(DATA TO USE Opens)
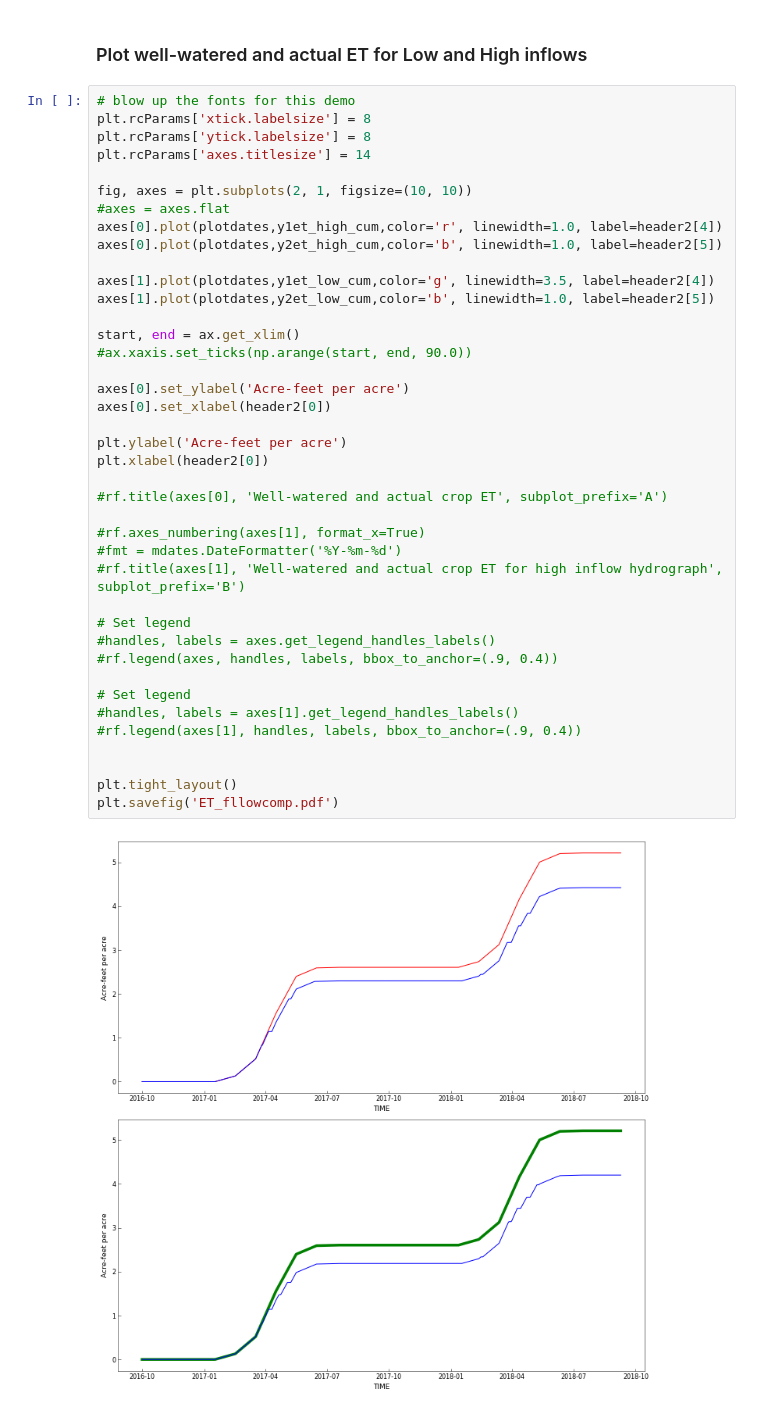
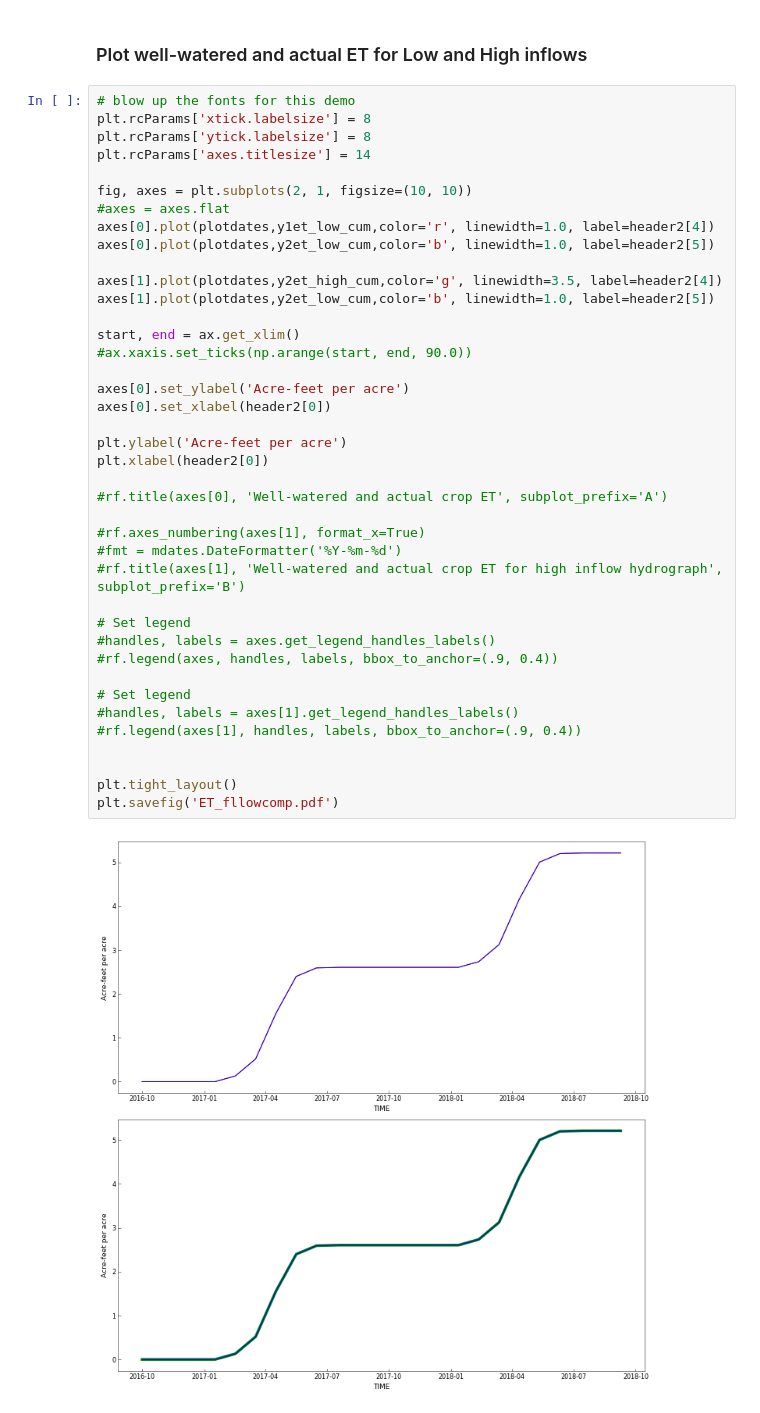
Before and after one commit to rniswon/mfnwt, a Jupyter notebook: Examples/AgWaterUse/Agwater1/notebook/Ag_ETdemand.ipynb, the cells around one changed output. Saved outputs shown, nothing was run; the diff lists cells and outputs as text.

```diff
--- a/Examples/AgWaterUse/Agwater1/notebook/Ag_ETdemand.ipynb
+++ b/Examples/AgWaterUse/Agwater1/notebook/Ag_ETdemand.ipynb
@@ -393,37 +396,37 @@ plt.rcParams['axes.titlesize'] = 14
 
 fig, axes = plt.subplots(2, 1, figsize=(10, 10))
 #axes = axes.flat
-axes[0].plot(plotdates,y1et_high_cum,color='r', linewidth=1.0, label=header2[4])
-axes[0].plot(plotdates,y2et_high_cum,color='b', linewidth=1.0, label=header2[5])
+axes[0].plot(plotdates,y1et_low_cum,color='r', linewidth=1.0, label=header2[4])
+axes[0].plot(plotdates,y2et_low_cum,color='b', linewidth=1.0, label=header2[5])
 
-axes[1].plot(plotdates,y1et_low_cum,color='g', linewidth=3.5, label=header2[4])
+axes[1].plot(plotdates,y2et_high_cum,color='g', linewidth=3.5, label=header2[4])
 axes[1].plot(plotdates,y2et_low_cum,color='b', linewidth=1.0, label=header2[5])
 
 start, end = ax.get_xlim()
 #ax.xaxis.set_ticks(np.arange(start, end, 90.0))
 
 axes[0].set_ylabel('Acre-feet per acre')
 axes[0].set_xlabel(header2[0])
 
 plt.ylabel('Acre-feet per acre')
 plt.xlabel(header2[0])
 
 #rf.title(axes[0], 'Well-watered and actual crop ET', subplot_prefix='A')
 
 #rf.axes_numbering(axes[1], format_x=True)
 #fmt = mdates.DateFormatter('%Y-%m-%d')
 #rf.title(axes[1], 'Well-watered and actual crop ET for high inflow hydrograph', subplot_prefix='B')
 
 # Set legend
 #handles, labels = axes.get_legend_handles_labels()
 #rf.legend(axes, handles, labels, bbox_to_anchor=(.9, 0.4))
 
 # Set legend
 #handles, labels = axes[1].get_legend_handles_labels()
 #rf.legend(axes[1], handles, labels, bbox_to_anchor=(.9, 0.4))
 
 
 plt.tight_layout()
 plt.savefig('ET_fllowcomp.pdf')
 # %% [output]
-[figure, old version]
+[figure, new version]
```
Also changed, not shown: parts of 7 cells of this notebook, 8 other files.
(DATA TO USE Closes)
**ACTION ITEM**
Repeat the records verbatim, excluding pictures.

**YOUR RESPONSE**
Before and after one commit to rniswon/mfnwt, a Jupyter notebook: Examples/AgWaterUse/Agwater1/notebook/Ag_ETdemand.ipynb, the cells around one changed output. Saved outputs shown, nothing was run; the diff lists cells and outputs as text.

```diff
--- a/Examples/AgWaterUse/Agwater1/notebook/Ag_ETdemand.ipynb
+++ b/Examples/AgWaterUse/Agwater1/notebook/Ag_ETdemand.ipynb
@@ -393,37 +396,37 @@ plt.rcParams['axes.titlesize'] = 14
 
 fig, axes = plt.subplots(2, 1, figsize=(10, 10))
 #axes = axes.flat
-axes[0].plot(plotdates,y1et_high_cum,color='r', linewidth=1.0, label=header2[4])
-axes[0].plot(plotdates,y2et_high_cum,color='b', linewidth=1.0, label=header2[5])
+axes[0].plot(plotdates,y1et_low_cum,color='r', linewidth=1.0, label=header2[4])
+axes[0].plot(plotdates,y2et_low_cum,color='b', linewidth=1.0, label=header2[5])
 
-axes[1].plot(plotdates,y1et_low_cum,color='g', linewidth=3.5, label=header2[4])
+axes[1].plot(plotdates,y2et_high_cum,color='g', linewidth=3.5, label=header2[4])
 axes[1].plot(plotdates,y2et_low_cum,color='b', linewidth=1.0, label=header2[5])
 
 start, end = ax.get_xlim()
 #ax.xaxis.set_ticks(np.arange(start, end, 90.0))
 
 axes[0].set_ylabel('Acre-feet per acre')
 axes[0].set_xlabel(header2[0])
 
 plt.ylabel('Acre-feet per acre')
 plt.xlabel(header2[0])
 
 #rf.title(axes[0], 'Well-watered and actual crop ET', subplot_prefix='A')
 
 #rf.axes_numbering(axes[1], format_x=True)
 #fmt = mdates.DateFormatter('%Y-%m-%d')
 #rf.title(axes[1], 'Well-watered and actual crop ET for high inflow hydrograph', subplot_prefix='B')
 
 # Set legend
 #handles, labels = axes.get_legend_handles_labels()
 #rf.legend(axes, handles, labels, bbox_to_anchor=(.9, 0.4))
 
 # Set legend
 #handles, labels = axes[1].get_legend_handles_labels()
 #rf.legend(axes[1], handles, labels, bbox_to_anchor=(.9, 0.4))
 
 
 plt.tight_layout()
 plt.savefig('ET_fllowcomp.pdf')
 # %% [output]
-[figure, old version]
+[figure, new version]
```
Also changed, not shown: parts of 7 cells of this notebook, 8 other files.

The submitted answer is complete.